** TASK ITEM **
Reading through the lines below, count those that include the string "scan"; the answer is that number and nothing else.

(DATASET EXCERPTS begins)

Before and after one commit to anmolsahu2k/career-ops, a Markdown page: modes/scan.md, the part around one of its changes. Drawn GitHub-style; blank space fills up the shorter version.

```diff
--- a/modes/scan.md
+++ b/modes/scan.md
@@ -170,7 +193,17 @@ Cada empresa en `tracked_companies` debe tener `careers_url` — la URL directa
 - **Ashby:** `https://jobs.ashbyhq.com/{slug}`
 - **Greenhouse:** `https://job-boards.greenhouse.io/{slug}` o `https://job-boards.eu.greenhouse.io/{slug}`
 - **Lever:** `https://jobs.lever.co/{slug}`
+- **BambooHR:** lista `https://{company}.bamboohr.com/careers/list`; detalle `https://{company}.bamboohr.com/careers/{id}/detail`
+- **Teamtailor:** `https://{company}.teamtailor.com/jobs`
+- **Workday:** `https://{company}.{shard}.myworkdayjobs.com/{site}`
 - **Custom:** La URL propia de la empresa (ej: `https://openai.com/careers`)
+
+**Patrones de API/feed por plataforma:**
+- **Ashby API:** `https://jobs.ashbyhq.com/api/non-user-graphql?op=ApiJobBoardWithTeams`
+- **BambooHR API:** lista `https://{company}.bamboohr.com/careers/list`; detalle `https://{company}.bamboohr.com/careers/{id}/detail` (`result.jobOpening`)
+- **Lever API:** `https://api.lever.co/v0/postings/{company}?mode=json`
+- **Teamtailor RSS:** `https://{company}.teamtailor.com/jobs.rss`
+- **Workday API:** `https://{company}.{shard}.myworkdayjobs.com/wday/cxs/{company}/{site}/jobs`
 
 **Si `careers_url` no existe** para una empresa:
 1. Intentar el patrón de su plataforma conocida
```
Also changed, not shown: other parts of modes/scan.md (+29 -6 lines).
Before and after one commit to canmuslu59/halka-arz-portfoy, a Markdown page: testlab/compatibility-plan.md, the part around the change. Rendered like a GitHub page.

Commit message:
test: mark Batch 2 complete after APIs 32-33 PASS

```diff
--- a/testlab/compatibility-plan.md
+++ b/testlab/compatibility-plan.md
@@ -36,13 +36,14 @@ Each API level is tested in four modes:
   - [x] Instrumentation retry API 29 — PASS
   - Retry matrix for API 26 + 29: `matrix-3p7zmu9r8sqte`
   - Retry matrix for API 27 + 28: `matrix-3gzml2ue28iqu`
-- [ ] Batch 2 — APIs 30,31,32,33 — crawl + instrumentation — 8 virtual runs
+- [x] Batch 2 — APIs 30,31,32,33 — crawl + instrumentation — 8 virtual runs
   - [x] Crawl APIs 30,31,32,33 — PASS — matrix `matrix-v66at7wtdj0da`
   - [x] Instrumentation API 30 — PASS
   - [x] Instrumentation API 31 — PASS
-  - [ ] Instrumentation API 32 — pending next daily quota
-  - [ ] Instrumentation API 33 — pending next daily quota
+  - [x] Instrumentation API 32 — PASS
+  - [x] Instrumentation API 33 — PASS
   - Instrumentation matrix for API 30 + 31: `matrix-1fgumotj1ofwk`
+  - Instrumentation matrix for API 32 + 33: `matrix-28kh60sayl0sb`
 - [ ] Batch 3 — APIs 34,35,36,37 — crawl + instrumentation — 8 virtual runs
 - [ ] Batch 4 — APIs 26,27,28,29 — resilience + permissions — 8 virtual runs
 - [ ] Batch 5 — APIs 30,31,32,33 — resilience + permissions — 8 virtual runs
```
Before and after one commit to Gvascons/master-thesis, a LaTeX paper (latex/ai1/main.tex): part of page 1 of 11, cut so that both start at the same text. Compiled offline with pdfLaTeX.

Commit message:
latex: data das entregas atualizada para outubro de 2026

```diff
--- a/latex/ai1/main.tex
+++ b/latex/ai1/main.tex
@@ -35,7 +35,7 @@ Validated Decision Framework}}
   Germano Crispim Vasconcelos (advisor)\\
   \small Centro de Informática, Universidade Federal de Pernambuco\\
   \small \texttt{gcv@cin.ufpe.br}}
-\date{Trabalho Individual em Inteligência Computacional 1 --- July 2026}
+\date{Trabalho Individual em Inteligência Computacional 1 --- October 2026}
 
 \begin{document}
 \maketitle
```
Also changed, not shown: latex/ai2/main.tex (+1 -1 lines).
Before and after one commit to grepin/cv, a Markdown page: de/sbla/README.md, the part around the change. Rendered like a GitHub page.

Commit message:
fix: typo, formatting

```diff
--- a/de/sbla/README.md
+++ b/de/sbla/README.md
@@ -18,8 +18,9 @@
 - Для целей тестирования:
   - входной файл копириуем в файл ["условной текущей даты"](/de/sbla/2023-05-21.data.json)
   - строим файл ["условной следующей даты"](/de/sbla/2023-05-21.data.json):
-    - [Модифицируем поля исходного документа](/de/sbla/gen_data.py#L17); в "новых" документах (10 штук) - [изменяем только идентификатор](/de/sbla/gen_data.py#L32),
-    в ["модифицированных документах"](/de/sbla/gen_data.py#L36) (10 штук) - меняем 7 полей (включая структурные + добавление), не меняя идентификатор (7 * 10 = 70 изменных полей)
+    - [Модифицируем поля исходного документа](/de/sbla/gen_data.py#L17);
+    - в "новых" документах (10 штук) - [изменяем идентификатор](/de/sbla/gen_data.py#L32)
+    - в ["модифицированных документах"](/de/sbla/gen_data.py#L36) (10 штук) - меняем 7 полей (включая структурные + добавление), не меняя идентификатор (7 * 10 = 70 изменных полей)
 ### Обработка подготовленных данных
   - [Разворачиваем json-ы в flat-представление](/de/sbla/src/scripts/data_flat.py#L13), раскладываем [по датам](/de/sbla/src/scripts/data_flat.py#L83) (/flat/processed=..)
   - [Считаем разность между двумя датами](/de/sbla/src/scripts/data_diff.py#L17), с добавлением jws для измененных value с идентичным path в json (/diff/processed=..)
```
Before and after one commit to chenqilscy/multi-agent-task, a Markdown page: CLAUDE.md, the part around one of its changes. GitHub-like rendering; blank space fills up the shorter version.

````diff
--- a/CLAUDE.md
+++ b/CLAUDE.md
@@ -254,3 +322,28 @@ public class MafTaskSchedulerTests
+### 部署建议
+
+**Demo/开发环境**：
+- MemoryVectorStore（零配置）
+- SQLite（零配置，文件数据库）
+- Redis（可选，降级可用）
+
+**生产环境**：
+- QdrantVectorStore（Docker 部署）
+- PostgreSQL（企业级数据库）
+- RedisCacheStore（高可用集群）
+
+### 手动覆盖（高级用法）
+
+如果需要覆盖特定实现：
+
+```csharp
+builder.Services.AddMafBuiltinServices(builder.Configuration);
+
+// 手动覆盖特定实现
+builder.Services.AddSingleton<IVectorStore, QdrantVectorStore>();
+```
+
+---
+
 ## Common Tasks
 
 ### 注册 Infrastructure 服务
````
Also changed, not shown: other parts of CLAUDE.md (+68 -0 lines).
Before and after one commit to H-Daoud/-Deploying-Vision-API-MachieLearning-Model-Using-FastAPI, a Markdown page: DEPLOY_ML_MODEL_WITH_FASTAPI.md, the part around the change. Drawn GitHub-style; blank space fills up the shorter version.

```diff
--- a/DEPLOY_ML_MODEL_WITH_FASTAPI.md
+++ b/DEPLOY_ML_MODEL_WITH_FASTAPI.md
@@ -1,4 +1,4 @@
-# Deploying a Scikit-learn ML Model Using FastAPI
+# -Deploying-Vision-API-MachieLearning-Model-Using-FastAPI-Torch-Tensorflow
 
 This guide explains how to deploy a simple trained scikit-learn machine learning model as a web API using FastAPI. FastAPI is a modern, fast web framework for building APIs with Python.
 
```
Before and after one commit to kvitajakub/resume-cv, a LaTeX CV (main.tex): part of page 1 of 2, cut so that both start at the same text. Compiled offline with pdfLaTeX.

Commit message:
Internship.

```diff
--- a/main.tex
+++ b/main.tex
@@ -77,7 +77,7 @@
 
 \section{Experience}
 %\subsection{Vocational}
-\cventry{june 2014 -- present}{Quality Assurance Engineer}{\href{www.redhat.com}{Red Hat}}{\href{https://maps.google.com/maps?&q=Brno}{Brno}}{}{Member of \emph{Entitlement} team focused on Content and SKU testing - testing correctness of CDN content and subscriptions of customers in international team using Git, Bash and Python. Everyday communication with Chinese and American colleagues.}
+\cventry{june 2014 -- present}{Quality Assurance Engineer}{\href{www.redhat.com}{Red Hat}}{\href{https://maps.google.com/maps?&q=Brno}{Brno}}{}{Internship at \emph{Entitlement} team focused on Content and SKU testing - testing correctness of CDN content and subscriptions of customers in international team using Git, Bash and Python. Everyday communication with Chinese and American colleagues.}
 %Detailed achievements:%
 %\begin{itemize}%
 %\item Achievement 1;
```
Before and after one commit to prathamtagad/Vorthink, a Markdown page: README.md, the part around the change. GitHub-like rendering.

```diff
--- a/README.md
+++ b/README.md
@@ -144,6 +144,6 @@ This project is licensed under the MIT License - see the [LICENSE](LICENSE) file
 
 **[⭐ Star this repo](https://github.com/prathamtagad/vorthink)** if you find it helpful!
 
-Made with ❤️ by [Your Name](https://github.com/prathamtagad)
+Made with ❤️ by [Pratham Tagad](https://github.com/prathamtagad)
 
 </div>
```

(DATASET EXCERPTS ends)

** RESPONSE TO THIS EXERCISE **
4